And now a question for the Reagan administration: would it not be wiser, from the American point of view, to run rescue operations on an international basis in the future, drawing immediately on all the rich countries' resources? And would it not also be better to try to anticipate this kind of emergency with some judicious lending guided by an international consensus?

The World Bank and the International Monetary Fund are the two international agencies that the world's governments have developed over the past 38 years to deal with the kind of strains that are now developing. The United States is currently resisting the necessary exansion of lending authority for the Bank and the Fund, on grounds that too much lending might set off another inflationary spending spree. That risk is not negligible. But it is very small compared with the cost of having inadequate resources to meet the demands ahead.

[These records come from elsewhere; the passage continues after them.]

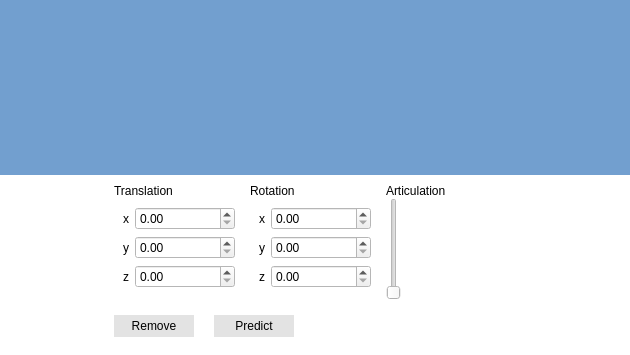
Before: the Qt Designer form src/main/view/correspondenceeditorcontrols/correspondenceeditorcontrols.ui in florianblume/6d-pat, drawn with Qt 5.
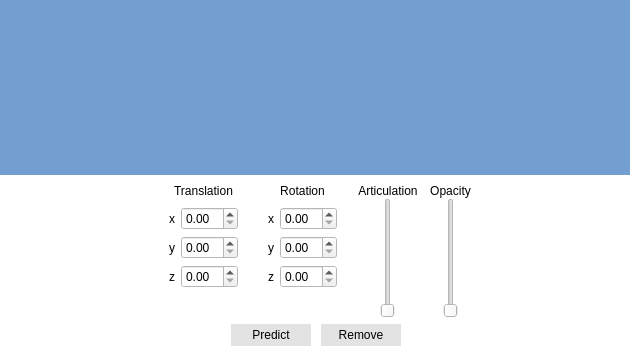
After: the same form once the commit is applied.

Commit message: Finished implementation of color settings. Fixed small bugs. Next: investigate performance issue and fix memory leaks.

What changed in the file:
```diff
--- a/src/main/view/correspondenceeditorcontrols/correspondenceeditorcontrols.ui
+++ b/src/main/view/correspondenceeditorcontrols/correspondenceeditorcontrols.ui
@@ -223,8 +223,218 @@
       <enum>QFrame::Plain</enum>
      </property>
      <layout class="QGridLayout" name="gridLayout_2">
-      <item row="0" column="2">
-       <widget class="QFrame" name="frame_4">
+      <item row="0" column="4" rowspan="2">
+       <widget class="QFrame" name="frameExpandingPlaceholderRight">
+        <property name="sizePolicy">
+         <sizepolicy hsizetype="Expanding" vsizetype="Preferred">
+          <horstretch>0</horstretch>
+          <verstretch>0</verstretch>
+         </sizepolicy>
+        </property>
+        <property name="frameShape">
+         <enum>QFrame::NoFrame</enum>
+        </property>
+        <property name="frameShadow">
+         <enum>QFrame::Plain</enum>
+        </property>
+        <property name="lineWidth">
+         <number>0</number>
+        </property>
+       </widget>
+      </item>
+      <item row="0" column="0" rowspan="2">
+       <widget class="QFrame" name="frameExpandingPlaceholderLeft">
+        <property name="sizePolicy">
+         <sizepolicy hsizetype="Expanding" vsizetype="Preferred">
+          <horstretch>0</horstretch>
+          <verstretch>0</verstretch>
+         </sizepolicy>
+        </property>
+        <property name="frameShape">
+         <enum>QFrame::NoFrame</enum>
+        </property>
+        <property name="frameShadow">
+         <enum>QFrame::Plain</enum>
+        </property>
+        <property name="lineWidth">
+         <number>0</number>
+        </property>
+       </widget>
+      </item>
+      <item row="0" column="1">
+       <widget class="QFrame" name="frameControls">
+        <property name="frameShape">
+         <enum>QFrame::NoFrame</enum>
+        </property>
+        <property name="frameShadow">
+         <enum>QFrame::Plain</enum>
+        </property>
+        <layout class="QGridLayout" name="gridLayout_3">
+         <property name="leftMargin">
+          <number>0</number>
+         </property>
+         <property name="topMargin">
+          <number>0</number>
+         </property>
+         <property name="rightMargin">
+          <number>0</number>
+         </property>
+         <property name="bottomMargin">
+          <number>0</number>
+         </property>
+         <property name="horizontalSpacing">
+          <number>12</number>
+         </property>
+         <property name="verticalSpacing">
+          <number>0</number>
+         </property>
+         <item row="0" column="0">
+          <widget class="QFrame" name="frameTranslation">
+           <property name="sizePolicy">
+            <sizepolicy hsizetype="Maximum" vsizetype="Expanding">
+             <horstretch>0</horstretch>
+             <verstretch>0</verstretch>
+            </sizepolicy>
+           </property>
+           <property name="maximumSize">
+            <size>
+             <width>130</width>
+             <height>16777215</height>
+            </size>
+           </property>
+           <property name="frameShape">
+            <enum>QFrame::NoFrame</enum>
+           </property>
+           <property name="frameShadow">
+            <enum>QFrame::Plain</enum>
+           </property>
+           <layout class="QVBoxLayout" name="verticalLayout">
+            <property name="spacing">
+             <number>0</number>
+            </property>
+            <property name="leftMargin">
+             <number>0</number>
+            </property>
+            <property name="topMargin">
+             <number>0</number>
+            </property>
+            <property name="rightMargin">
+             <number>0</number>
+            </property>
+            <property name="bottomMargin">
+             <number>0</number>
+            </property>
+            <item>
+             <widget class="QLabel" name="label_2">
+              <property name="sizePolicy">
+               <sizepolicy hsizetype="Preferred" vsizetype="Fixed">
+                <horstretch>0</horstretch>
+                <verstretch>0</verstretch>
+               </sizepolicy>
+              </property>
+              <property name="text">
+               <string>Translation</string>
+              </property>
+              <property name="alignment">
+               <set>Qt::AlignCenter</set>
+              </property>
+             </widget>
+            </item>
+            <item>
+             <widget class="QFrame" name="frame_6">
+              <property name="frameShape">
+               <enum>QFrame::NoFrame</enum>
+              </property>
+              <property name="frameShadow">
+               <enum>QFrame::Plain</enum>
+              </property>
+              <layout class="QFormLayout" name="formLayout">
+               <item row="0" column="0">
+                <widget class="QLabel" name="label_3">
+                 <property name="text">
+                  <string>x</string>
+                 </property>
+                </widget>
+               </item>
+               <item row="0" column="1">
+                <widget class="QDoubleSpinBox" name="doubleSpinBox">
+                 <property name="sizePolicy">
+                  <sizepolicy hsizetype="Maximum" vsizetype="Fixed">
+                   <horstretch>0</horstretch>
+                   <verstretch>0</verstretch>
+                  </sizepolicy>
+                 </property>
+                 <property name="maximumSize">
+                  <size>
+                   <width>150</width>
+                   <height>16777215</height>
+                  </size>
+                 </property>
+                 <property name="frame">
+                  <bool>true</bool>
+                 </property>
+                </widget>
+               </item>
+               <item row="1" column="0">
+                <widget class="QLabel" name="label_4">
+                 <property name="text">
+                  <string>y</string>
+                 </property>
+                </widget>
+               </item>
+               <item row="2" column="0">
+                <widget class="QLabel" name="label_5">
+                 <property name="text">
+                  <string>z</string>
+                 </property>
+                </widget>
+               </item>
+               <item row="1" column="1">
+                <widget class="QDoubleSpinBox" name="doubleSpinBox_2">
+                 <property name="sizePolicy">
+                  <sizepolicy hsizetype="Maximum" vsizetype="Fixed">
+                   <horstretch>0</horstretch>
+                   <verstretch>0</verstretch>
+                  </sizepolicy>
+                 </property>
+                 <property name="maximumSize">
+                  <size>
+                   <width>150</width>
+                   <height>16777215</height>
+                  </size>
+                 </property>
+                 <property name="frame">
+                  <bool>true</bool>
+                 </property>
+                </widget>
+               </item>
+               <item row="2" column="1">
+                <widget class="QDoubleSpinBox" name="doubleSpinBox_3">
+                 <property name="sizePolicy">
+                  <sizepolicy hsizetype="Maximum" vsizetype="Fixed">
+                   <horstretch>0</horstretch>
+                   <verstretch>0</verstretch>
+                  </sizepolicy>
+                 </property>
+                 <property name="maximumSize">
+                  <size>
+                   <width>150</width>
+                   <height>16777215</height>
+                  </size>
+                 </property>
+                 <property name="frame">
+                  <bool>true</bool>
+                 </property>
+                </widget>
+               </item>
+              </layout>
+             </widget>
+            </item>
+           </layout>
+          </widget>
+         </item>
+         <item row="0" column="1">
+          <widget class="QFrame" name="frameRotation">
         <property name="sizePolicy">
          <sizepolicy hsizetype="Maximum" vsizetype="Expanding">
           <horstretch>0</horstretch>
@@ -276,6 +486,9 @@
            <property name="text">
             <string>Rotation</string>
            </property>
+              <property name="alignment">
+               <set>Qt::AlignCenter</set>
+              </property>
           </widget>
          </item>
          <item>
@@ -378,7 +591,78 @@
        </widget>
       </item>
       <item row="0" column="3">
-       <widget class="QFrame" name="frame_9">
+          <widget class="QFrame" name="frameOpacity">
+           <property name="frameShape">
+            <enum>QFrame::NoFrame</enum>
+           </property>
+           <property name="frameShadow">
+            <enum>QFrame::Plain</enum>
+           </property>
+           <layout class="QGridLayout" name="gridLayout_4">
+            <property name="leftMargin">
+             <number>0</number>
+            </property>
+            <property name="topMargin">
+             <number>0</number>
+            </property>
+            <property name="rightMargin">
+             <number>0</number>
+            </property>
+            <property name="bottomMargin">
+             <number>0</number>
+            </property>
+            <property name="spacing">
+             <number>0</number>
+            </property>
+            <item row="0" column="0">
+             <widget class="QLabel" name="label_10">
+              <property name="text">
+               <string>Opacity</string>
+              </property>
+              <property name="alignment">
+               <set>Qt::AlignCenter</set>
+              </property>
+             </widget>
+            </item>
+            <item row="1" column="0">
+             <widget class="QFrame" name="frame_5">
+              <property name="frameShape">
+               <enum>QFrame::NoFrame</enum>
+              </property>
+              <property name="frameShadow">
+               <enum>QFrame::Plain</enum>
+              </property>
+              <layout class="QGridLayout" name="gridLayout_6">
+               <property name="leftMargin">
+                <number>0</number>
+               </property>
+               <property name="topMargin">
+                <number>0</number>
+               </property>
+               <property name="rightMargin">
+                <number>0</number>
+               </property>
+               <property name="bottomMargin">
+                <number>0</number>
+               </property>
+               <property name="spacing">
+                <number>0</number>
+               </property>
+               <item row="0" column="0">
+                <widget class="QSlider" name="verticalSlider_2">
+                 <property name="orientation">
+                  <enum>Qt::Vertical</enum>
+                 </property>
+                </widget>
+               </item>
+              </layout>
+             </widget>
+            </item>
+           </layout>
+          </widget>
+         </item>
+         <item row="0" column="2">
+          <widget class="QFrame" name="frameArticulation">
         <property name="sizePolicy">
          <sizepolicy hsizetype="Maximum" vsizetype="Expanding">
           <horstretch>0</horstretch>
@@ -421,9 +705,36 @@
            <property name="text">
             <string>Articulation</string>
            </property>
+              <property name="alignment">
+               <set>Qt::AlignCenter</set>
+              </property>
           </widget>
          </item>
          <item>
+             <widget class="QFrame" name="frame_4">
+              <property name="frameShape">
+               <enum>QFrame::NoFrame</enum>
+              </property>
+              <property name="frameShadow">
+               <enum>QFrame::Plain</enum>
+              </property>
+              <layout class="QGridLayout" name="gridLayout_5">
+               <property name="leftMargin">
+                <number>0</number>
+               </property>
+               <property name="topMargin">
+                <number>0</number>
+               </property>
+               <property name="rightMargin">
+                <number>0</number>
+               </property>
+               <property name="bottomMargin">
+                <number>0</number>
+               </property>
+               <property name="spacing">
+                <number>0</number>
+               </property>
+               <item row="0" column="0">
           <widget class="QSlider" name="verticalSlider">
            <property name="sizePolicy">
             <sizepolicy hsizetype="Fixed" vsizetype="Expanding">
@@ -445,209 +756,28 @@
         </layout>
        </widget>
       </item>
-      <item row="0" column="4" rowspan="2">
-       <widget class="QFrame" name="frame_8">
-        <property name="sizePolicy">
-         <sizepolicy hsizetype="Expanding" vsizetype="Preferred">
-          <horstretch>0</horstretch>
-          <verstretch>0</verstretch>
-         </sizepolicy>
-        </property>
-        <property name="frameShape">
-         <enum>QFrame::NoFrame</enum>
-        </property>
-        <property name="frameShadow">
-         <enum>QFrame::Plain</enum>
-        </property>
-        <property name="lineWidth">
-         <number>0</number>
-        </property>
-       </widget>
-      </item>
-      <item row="0" column="1">
-       <widget class="QFrame" name="frame_3">
-        <property name="sizePolicy">
-         <sizepolicy hsizetype="Maximum" vsizetype="Expanding">
-          <horstretch>0</horstretch>
-          <verstretch>0</verstretch>
-         </sizepolicy>
-        </property>
-        <property name="maximumSize">
-         <size>
-          <width>130</width>
-          <height>16777215</height>
-         </size>
-        </property>
-        <property name="frameShape">
-         <enum>QFrame::NoFrame</enum>
-        </property>
-        <property name="frameShadow">
-         <enum>QFrame::Plain</enum>
-        </property>
-        <layout class="QVBoxLayout" name="verticalLayout">
-         <property name="spacing">
-          <number>0</number>
-         </property>
-         <property name="leftMargin">
-          <number>0</number>
-         </property>
-         <property name="topMargin">
-          <number>0</number>
-         </property>
-         <property name="rightMargin">
-          <number>0</number>
-         </property>
-         <property name="bottomMargin">
-          <number>0</number>
-         </property>
-         <item>
-          <widget class="QLabel" name="label_2">
-           <property name="sizePolicy">
-            <sizepolicy hsizetype="Preferred" vsizetype="Fixed">
-             <horstretch>0</horstretch>
-             <verstretch>0</verstretch>
-            </sizepolicy>
-           </property>
-           <property name="text">
-            <string>Translation</string>
-           </property>
-          </widget>
-         </item>
-         <item>
-          <widget class="QFrame" name="frame_6">
-           <property name="frameShape">
-            <enum>QFrame::NoFrame</enum>
-           </property>
-           <property name="frameShadow">
-            <enum>QFrame::Plain</enum>
-           </property>
-           <layout class="QFormLayout" name="formLayout">
-            <item row="0" column="0">
-             <widget class="QLabel" name="label_3">
-              <property name="text">
-               <string>x</string>
-              </property>
-             </widget>
-            </item>
-            <item row="0" column="1">
-             <widget class="QDoubleSpinBox" name="doubleSpinBox">
-              <property name="sizePolicy">
-               <sizepolicy hsizetype="Maximum" vsizetype="Fixed">
-                <horstretch>0</horstretch>
-                <verstretch>0</verstretch>
-               </sizepolicy>
-              </property>
-              <property name="maximumSize">
-               <size>
-                <width>150</width>
-                <height>16777215</height>
-               </size>
-              </property>
-              <property name="frame">
-               <bool>true</bool>
-              </property>
-             </widget>
-            </item>
-            <item row="1" column="0">
-             <widget class="QLabel" name="label_4">
-              <property name="text">
-               <string>y</string>
-              </property>
-             </widget>
-            </item>
-            <item row="2" column="0">
-             <widget class="QLabel" name="label_5">
-              <property name="text">
-               <string>z</string>
-              </property>
+           </layout>
+          </widget>
+         </item>
+        </layout>
+        <zorder>frame_6</zorder>
+        <zorder>frameTranslation</zorder>
+        <zorder>frameRotation</zorder>
+        <zorder>frameArticulation</zorder>
+        <zorder>frameOpacity</zorder>
              </widget>
             </item>
             <item row="1" column="1">
-             <widget class="QDoubleSpinBox" name="doubleSpinBox_2">
-              <property name="sizePolicy">
-               <sizepolicy hsizetype="Maximum" vsizetype="Fixed">
-                <horstretch>0</horstretch>
-                <verstretch>0</verstretch>
-               </sizepolicy>
-              </property>
-              <property name="maximumSize">
-               <size>
-                <width>150</width>
-                <height>16777215</height>
-               </size>
-              </property>
-              <property name="frame">
-               <bool>true</bool>
-              </property>
-             </widget>
-            </item>
-            <item row="2" column="1">
-             <widget class="QDoubleSpinBox" name="doubleSpinBox_3">
-              <property name="sizePolicy">
-               <sizepolicy hsizetype="Maximum" vsizetype="Fixed">
-                <horstretch>0</horstretch>
-                <verstretch>0</verstretch>
-               </sizepolicy>
-              </property>
-              <property name="maximumSize">
-               <size>
-                <width>150</width>
-                <height>16777215</height>
-               </size>
-              </property>
-              <property name="frame">
-               <bool>true</bool>
-              </property>
-             </widget>
-            </item>
-           </layout>
-          </widget>
-         </item>
-        </layout>
-       </widget>
-      </item>
-      <item row="0" column="0" rowspan="2">
-       <widget class="QFrame" name="frame_10">
-        <property name="sizePolicy">
-         <sizepolicy hsizetype="Expanding" vsizetype="Preferred">
-          <horstretch>0</horstretch>
-          <verstretch>0</verstretch>
-         </sizepolicy>
-        </property>
+       <widget class="QFrame" name="frameButtons">
         <property name="frameShape">
          <enum>QFrame::NoFrame</enum>
         </property>
         <property name="frameShadow">
          <enum>QFrame::Plain</enum>
         </property>
-        <property name="lineWidth">
-         <number>0</number>
-        </property>
-       </widget>
-      </item>
-      <item row="1" column="1" colspan="3">
-       <widget class="QFrame" name="frame_5">
-        <property name="sizePolicy">
-         <sizepolicy hsizetype="Fixed" vsizetype="Fixed">
-          <horstretch>2</horstretch>
-          <verstretch>0</verstretch>
-         </sizepolicy>
-        </property>
-        <property name="minimumSize">
-         <size>
-          <width>100</width>
-          <height>40</height>
-         </size>
-        </property>
-        <property name="frameShape">
-         <enum>QFrame::NoFrame</enum>
-        </property>
-        <property name="frameShadow">
-         <enum>QFrame::Plain</enum>
-        </property>
-        <layout class="QHBoxLayout" name="horizontalLayout_2">
+        <layout class="QHBoxLayout" name="horizontalLayout_3">
          <property name="spacing">
-          <number>0</number>
+          <number>10</number>
          </property>
          <property name="leftMargin">
           <number>0</number>
@@ -662,69 +792,7 @@
           <number>0</number>
          </property>
          <item>
-          <widget class="QPushButton" name="pushButton">
-           <property name="sizePolicy">
-            <sizepolicy hsizetype="Fixed" vsizetype="Fixed">
-             <horstretch>0</horstretch>
-             <verstretch>0</verstretch>
-            </sizepolicy>
-           </property>
-           <property name="palette">
-            <palette>
-             <active>
-              <colorrole role="Button">
-               <brush brushstyle="SolidPattern">
-                <color alpha="255">
-                 <red>227</red>
-                 <green>227</green>
-                 <blue>227</blue>
-                </color>
-               </brush>
-              </colorrole>
-             </active>
-             <inactive>
-              <colorrole role="Button">
-               <brush brushstyle="SolidPattern">
-                <color alpha="255">
-                 <red>227</red>
-                 <green>227</green>
-                 <blue>227</blue>
-                </color>
-               </brush>
-              </colorrole>
-             </inactive>
-             <disabled>
-              <colorrole role="Button">
-               <brush brushstyle="SolidPattern">
-                <color alpha="255">
-                 <red>227</red>
-                 <green>227</green>
-                 <blue>227</blue>
-                </color>
-               </brush>
-              </colorrole>
-             </disabled>
-            </palette>
-           </property>
-           <property name="autoFillBackground">
-            <bool>true</bool>
-           </property>
-           <property name="text">
-            <string>Remove</string>
-           </property>
-           <property name="flat">
-            <bool>true</bool>
-           </property>
-          </widget>
-         </item>
-         <item>
-          <widget class="QFrame" name="frame_11">
-           <property name="minimumSize">
-            <size>
-             <width>20</width>
-             <height>0</height>
-            </size>
-           </property>
+          <widget class="QFrame" name="frame_2">
            <property name="frameShape">
             <enum>QFrame::NoFrame</enum>
            </property>
@@ -792,6 +860,72 @@
            </property>
           </widget>
          </item>
+         <item>
+          <widget class="QPushButton" name="pushButton">
+           <property name="sizePolicy">
+            <sizepolicy hsizetype="Fixed" vsizetype="Fixed">
+             <horstretch>0</horstretch>
+             <verstretch>0</verstretch>
+            </sizepolicy>
+           </property>
+           <property name="palette">
+            <palette>
+             <active>
+              <colorrole role="Button">
+               <brush brushstyle="SolidPattern">
+                <color alpha="255">
+                 <red>227</red>
+                 <green>227</green>
+                 <blue>227</blue>
+                </color>
+               </brush>
+              </colorrole>
+             </active>
+             <inactive>
+              <colorrole role="Button">
+               <brush brushstyle="SolidPattern">
+                <color alpha="255">
+                 <red>227</red>
+                 <green>227</green>
+                 <blue>227</blue>
+                </color>
+               </brush>
+              </colorrole>
+             </inactive>
+             <disabled>
+              <colorrole role="Button">
+               <brush brushstyle="SolidPattern">
+                <color alpha="255">
+                 <red>227</red>
+                 <green>227</green>
+                 <blue>227</blue>
+                </color>
+               </brush>
+              </colorrole>
+             </disabled>
+            </palette>
+           </property>
+           <property name="autoFillBackground">
+            <bool>true</bool>
+           </property>
+           <property name="text">
+            <string>Remove</string>
+           </property>
+           <property name="flat">
+            <bool>true</bool>
+           </property>
+          </widget>
+         </item>
+         <item>
+          <widget class="QFrame" name="frame_3">
+           <property name="frameShape">
+            <enum>QFrame::NoFrame</enum>
+           </property>
+           <property name="frameShadow">
+            <enum>QFrame::Plain</enum>
+           </property>
+          </widget>
+         </item>
         </layout>
        </widget>
       </item>
```
Left out of the diff: 3 changed lines with no effect on the pictures. Lines whose indentation alone changed are shown as unchanged. The commit also changes 21 other files.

In the first wave of oil price increases in 1974-75, the OPEC surplus shot up to $68 billion a year. If you've been following the arithmetic of American budget deficits, that may not seem dramatically high. But it was nearly twice the total of all the current deficits of all the developing countries put together, from India to Haiti. The OPEC surplus, money that the oil exporters took in but didn't spend, fed the pool of capital from which the commercial banks lent to the developing countries -- whose deficits were rising sharply because of the higher costs of oil.

Over the next several years, as the OPEC governments learned to spend faster, their surpluses fell. But their customers' deficits didn't. With the next rise in oil prices in 1979, the OPEC surpluses shot up higher than ever, to $116 billion, but are now falling, astonishingly, to zero. That great stream of money into the world's banking system has gone dry. But the price of oil is still high, the developing countries' deficits are enormous and the loans that got them through the last recession are coming due.

The world's trading and banking system is not self-stabilizing. It requires leadership and intelligent tending. The secretary of the Treasury, Donald T. Regan, was saying plaintively in Toronto this week that the United States can't do it all. How true. That's the case for strengthening the World Bank and the IMF.